(Data entries)
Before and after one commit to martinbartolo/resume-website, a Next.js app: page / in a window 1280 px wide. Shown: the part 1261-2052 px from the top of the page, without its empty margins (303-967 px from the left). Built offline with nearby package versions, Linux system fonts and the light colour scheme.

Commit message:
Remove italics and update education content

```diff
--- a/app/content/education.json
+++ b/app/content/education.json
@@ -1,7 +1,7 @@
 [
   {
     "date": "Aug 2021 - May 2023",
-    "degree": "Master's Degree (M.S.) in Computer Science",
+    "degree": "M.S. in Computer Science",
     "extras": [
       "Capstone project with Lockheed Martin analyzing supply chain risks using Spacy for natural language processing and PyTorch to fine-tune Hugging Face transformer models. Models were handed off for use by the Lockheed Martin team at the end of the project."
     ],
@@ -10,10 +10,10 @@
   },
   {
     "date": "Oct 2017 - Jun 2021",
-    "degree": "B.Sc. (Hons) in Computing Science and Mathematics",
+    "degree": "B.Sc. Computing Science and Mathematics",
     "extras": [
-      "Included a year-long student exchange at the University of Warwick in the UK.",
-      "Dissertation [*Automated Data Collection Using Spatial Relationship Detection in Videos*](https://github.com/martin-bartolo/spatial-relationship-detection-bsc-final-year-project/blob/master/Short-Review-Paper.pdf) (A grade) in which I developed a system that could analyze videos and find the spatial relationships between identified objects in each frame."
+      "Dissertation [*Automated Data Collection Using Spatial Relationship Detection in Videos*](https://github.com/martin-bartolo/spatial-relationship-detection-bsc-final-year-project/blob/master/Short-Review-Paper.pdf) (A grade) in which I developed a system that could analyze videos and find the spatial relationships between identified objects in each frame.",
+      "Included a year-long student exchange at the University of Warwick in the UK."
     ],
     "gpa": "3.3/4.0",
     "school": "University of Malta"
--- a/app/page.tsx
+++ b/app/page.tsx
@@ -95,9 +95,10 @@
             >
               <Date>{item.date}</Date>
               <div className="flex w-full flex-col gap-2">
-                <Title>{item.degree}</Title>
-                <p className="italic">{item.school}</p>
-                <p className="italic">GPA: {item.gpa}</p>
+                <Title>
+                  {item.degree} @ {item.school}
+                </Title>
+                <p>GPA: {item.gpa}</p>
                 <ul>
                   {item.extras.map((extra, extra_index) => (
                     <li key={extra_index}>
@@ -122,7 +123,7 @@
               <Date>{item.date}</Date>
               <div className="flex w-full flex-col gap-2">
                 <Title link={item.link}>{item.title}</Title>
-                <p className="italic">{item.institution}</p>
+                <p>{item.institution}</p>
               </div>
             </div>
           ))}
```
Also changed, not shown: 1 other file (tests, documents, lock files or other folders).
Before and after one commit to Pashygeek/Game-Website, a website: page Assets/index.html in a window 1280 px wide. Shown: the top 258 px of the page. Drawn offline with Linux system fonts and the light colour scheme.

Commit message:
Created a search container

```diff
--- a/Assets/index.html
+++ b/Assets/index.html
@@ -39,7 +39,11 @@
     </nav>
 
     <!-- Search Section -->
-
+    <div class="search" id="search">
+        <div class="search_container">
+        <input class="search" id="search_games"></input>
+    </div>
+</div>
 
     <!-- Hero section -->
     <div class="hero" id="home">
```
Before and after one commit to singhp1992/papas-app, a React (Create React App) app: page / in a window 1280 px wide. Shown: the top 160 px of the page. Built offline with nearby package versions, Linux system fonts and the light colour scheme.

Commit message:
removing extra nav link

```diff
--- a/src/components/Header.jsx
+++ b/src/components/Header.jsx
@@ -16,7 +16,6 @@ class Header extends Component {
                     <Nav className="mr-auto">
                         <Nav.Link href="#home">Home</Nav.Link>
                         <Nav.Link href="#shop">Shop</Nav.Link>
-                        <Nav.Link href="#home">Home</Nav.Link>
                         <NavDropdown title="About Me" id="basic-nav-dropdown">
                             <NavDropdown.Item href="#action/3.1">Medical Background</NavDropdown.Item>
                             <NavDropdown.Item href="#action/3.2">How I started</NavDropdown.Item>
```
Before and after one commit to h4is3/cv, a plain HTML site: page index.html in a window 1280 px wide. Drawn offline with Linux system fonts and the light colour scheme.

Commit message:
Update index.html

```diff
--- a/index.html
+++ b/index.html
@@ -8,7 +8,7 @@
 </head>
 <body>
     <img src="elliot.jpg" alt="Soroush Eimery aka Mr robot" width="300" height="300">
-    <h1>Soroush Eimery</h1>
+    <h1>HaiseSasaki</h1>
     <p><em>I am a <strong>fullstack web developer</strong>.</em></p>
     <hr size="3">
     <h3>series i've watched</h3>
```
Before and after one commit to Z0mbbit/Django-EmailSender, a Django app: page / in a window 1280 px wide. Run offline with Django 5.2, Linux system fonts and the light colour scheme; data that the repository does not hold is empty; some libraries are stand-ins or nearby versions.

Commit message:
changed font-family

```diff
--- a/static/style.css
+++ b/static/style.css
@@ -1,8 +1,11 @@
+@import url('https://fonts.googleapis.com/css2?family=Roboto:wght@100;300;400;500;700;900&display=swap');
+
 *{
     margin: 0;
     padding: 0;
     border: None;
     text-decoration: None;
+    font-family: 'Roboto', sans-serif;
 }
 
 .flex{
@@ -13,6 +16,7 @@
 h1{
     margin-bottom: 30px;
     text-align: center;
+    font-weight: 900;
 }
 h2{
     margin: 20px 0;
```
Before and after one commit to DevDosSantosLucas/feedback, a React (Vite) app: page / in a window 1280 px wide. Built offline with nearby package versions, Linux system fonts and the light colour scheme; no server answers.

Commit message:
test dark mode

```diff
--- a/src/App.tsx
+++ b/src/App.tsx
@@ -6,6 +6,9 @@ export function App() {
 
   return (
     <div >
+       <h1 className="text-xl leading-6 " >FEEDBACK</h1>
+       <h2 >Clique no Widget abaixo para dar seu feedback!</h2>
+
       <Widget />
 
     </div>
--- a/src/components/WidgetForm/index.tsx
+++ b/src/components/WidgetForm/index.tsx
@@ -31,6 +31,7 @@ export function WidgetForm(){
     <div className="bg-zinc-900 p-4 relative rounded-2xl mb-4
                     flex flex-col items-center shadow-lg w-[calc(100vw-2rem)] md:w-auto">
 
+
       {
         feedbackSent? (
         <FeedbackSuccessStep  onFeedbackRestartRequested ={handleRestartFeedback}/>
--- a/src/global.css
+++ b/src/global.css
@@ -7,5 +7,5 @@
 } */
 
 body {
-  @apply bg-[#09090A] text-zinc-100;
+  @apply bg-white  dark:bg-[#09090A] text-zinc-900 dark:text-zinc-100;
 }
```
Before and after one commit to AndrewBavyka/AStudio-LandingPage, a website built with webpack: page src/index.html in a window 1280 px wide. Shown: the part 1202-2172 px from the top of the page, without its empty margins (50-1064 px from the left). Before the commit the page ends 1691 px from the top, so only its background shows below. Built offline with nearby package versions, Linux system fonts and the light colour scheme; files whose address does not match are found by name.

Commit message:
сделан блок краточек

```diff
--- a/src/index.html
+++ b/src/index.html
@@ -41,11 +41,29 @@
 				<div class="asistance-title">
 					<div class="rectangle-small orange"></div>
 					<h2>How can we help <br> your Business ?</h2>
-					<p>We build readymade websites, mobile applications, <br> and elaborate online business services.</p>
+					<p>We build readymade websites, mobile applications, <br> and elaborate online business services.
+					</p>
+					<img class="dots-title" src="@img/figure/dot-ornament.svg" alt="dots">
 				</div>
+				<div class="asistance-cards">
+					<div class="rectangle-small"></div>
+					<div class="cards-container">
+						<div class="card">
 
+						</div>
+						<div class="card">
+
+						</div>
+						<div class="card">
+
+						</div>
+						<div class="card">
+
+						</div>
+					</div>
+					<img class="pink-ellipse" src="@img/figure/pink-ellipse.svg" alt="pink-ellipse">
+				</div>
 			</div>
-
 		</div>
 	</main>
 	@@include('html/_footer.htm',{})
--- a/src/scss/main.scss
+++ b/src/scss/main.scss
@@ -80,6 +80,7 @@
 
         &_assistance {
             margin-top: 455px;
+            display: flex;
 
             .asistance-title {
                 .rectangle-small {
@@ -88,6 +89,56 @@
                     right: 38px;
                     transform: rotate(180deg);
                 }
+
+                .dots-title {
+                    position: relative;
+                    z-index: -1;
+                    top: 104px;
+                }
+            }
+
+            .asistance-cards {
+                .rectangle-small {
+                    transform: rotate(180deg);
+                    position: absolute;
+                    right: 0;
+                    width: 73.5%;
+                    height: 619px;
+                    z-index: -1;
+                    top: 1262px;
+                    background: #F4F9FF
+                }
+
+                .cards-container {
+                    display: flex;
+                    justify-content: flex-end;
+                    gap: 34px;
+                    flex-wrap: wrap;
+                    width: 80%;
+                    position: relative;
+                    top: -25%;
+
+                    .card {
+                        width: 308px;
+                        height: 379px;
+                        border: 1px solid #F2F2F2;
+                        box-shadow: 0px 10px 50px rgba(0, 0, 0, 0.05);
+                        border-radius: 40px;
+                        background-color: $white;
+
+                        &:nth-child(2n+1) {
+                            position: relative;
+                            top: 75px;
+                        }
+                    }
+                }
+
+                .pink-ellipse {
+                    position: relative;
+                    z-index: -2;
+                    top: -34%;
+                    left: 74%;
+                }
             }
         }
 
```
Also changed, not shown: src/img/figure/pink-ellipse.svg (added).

--- WHAT IS BEING ASKED ---
Read through the records above and copy the lines that contain "Soroush".

--- SOLUTION TO THE PROBLEM ---
     <img src="elliot.jpg" alt="Soroush Eimery aka Mr robot" width="300" height="300">
-    <h1>Soroush Eimery</h1>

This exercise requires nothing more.